john c. halasz said...

So (off the top of my head) so additional hypotheses:

1) As per the last comment, there has been a decline in public/governmental support for tertiary ed.

2) Demographics: the great expansion of tertiary ed with the post-war boom also involved the baby boom, i.e. an increase in the relative size of the student cohort. With the relative decline in the student cohort, fixed costs needed to be spread over a few number of "units" of output.

3) Quality. Though standard econ attributes competition and its effects to both price and quality, the latter is much harder to measure or account for or explain its transmission. And, whereas some aspects of tertiary ed might have improved in quality, in general, public education seems to have declined in quality. Meaning that tertiary ed institutions now have a much greater burden of remediation to enable students to meet its standards, (which may or may not be qualitatively increasing).

john c. halasz said...

4) As the combination of technical productivity improvement and globalization of production supply has diminished the pool of corporate quasi-rents upon which unionized mass production workers could draw, wages for ordinary workers have stagnated or declined.
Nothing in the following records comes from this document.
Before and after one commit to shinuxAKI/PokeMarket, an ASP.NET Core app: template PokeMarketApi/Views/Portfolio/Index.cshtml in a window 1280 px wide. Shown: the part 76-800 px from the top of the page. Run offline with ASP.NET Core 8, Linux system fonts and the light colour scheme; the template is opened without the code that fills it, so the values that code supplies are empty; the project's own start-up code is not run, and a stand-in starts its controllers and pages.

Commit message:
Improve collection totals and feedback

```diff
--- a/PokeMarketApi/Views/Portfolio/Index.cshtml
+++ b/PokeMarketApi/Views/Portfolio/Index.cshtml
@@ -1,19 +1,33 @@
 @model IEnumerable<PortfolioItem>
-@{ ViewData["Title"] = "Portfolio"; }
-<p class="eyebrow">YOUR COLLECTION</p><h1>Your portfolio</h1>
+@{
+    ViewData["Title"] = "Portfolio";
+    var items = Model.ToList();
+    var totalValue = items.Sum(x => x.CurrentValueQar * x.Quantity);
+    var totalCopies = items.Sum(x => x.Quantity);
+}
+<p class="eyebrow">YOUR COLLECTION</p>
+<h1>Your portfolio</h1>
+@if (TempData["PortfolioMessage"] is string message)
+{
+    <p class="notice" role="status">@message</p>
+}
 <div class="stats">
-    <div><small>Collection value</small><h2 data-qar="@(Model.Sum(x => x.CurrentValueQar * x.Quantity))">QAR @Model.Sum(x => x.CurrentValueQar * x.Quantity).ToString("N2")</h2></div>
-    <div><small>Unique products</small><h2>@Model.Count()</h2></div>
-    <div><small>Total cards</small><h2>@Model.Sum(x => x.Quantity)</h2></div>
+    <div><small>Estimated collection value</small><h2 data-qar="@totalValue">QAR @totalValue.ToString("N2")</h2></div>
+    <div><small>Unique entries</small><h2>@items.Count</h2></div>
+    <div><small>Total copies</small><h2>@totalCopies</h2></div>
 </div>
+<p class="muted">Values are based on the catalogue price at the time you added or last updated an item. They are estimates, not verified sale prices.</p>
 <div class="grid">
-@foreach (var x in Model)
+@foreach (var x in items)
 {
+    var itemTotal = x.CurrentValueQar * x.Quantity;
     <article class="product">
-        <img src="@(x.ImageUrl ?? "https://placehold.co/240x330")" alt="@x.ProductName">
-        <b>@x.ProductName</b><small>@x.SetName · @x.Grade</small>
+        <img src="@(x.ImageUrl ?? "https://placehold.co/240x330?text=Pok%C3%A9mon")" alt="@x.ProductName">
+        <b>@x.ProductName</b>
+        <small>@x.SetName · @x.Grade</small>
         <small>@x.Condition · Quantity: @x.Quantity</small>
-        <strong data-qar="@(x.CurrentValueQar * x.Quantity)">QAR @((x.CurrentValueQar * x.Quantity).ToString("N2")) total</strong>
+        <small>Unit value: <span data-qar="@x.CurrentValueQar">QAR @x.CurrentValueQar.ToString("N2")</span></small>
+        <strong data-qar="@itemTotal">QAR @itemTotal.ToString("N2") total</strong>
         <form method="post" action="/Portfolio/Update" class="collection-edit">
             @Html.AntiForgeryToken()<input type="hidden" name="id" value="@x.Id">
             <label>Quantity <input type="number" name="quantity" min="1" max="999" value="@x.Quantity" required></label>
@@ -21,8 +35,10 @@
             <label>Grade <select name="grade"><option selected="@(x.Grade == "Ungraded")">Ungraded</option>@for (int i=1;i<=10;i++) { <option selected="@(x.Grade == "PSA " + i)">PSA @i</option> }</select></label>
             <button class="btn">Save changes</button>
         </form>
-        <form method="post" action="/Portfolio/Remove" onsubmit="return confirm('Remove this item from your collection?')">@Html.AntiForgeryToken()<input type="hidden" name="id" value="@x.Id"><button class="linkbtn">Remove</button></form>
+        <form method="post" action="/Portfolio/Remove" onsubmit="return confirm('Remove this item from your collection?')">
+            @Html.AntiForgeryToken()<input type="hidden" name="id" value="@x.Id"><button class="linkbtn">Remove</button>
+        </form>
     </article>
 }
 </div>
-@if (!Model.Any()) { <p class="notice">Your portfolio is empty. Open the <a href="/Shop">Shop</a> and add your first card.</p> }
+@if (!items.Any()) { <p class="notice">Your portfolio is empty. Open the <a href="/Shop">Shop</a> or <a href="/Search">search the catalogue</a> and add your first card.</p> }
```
The only route for protecting against such trends has seemed to be tertiary ed, hence an increasing demand has bid up prices. Equally, growing income equality, together with the need to protect the income/status of higher class students, has resulted in the latter outbidding lower class entrants competitively, increasing the bid qua the amount of relative income "households" are willing to spend to ensure educational advantage.

5) Given 4), to some extent it amounts to bubble behavior. Increasing the supply of degreed workers should also lower the wage differential. Even as costs rise. If not, that could only because of the rent-extracting "power" of degrees is itself increasing, at the expense of the rest of the economy and its workers. (It seems as if, nowadays, with the sharp rise in costs due to budget cutting and the sharp decline in employment opportunities for graduates, this bubble explanation is getting a run for its money).

D Thomy said...

What should be looked is income to schools not only costs to students.

If only half of the students nationally receive a degree (?) and a majority of the students drop out during the first two years what you have is even more of a cost increase for a degree.

The first two years are when the courses are the least expensive to the schools and the “profit” actually subsidizes costs for those who graduate. This assumes other activities of the schools cover their actual costs.

This also is a response to the “rugged individual” who said I paided my way through school with no one else’s help.

No, those who dropped out SUBSIDIZED your education.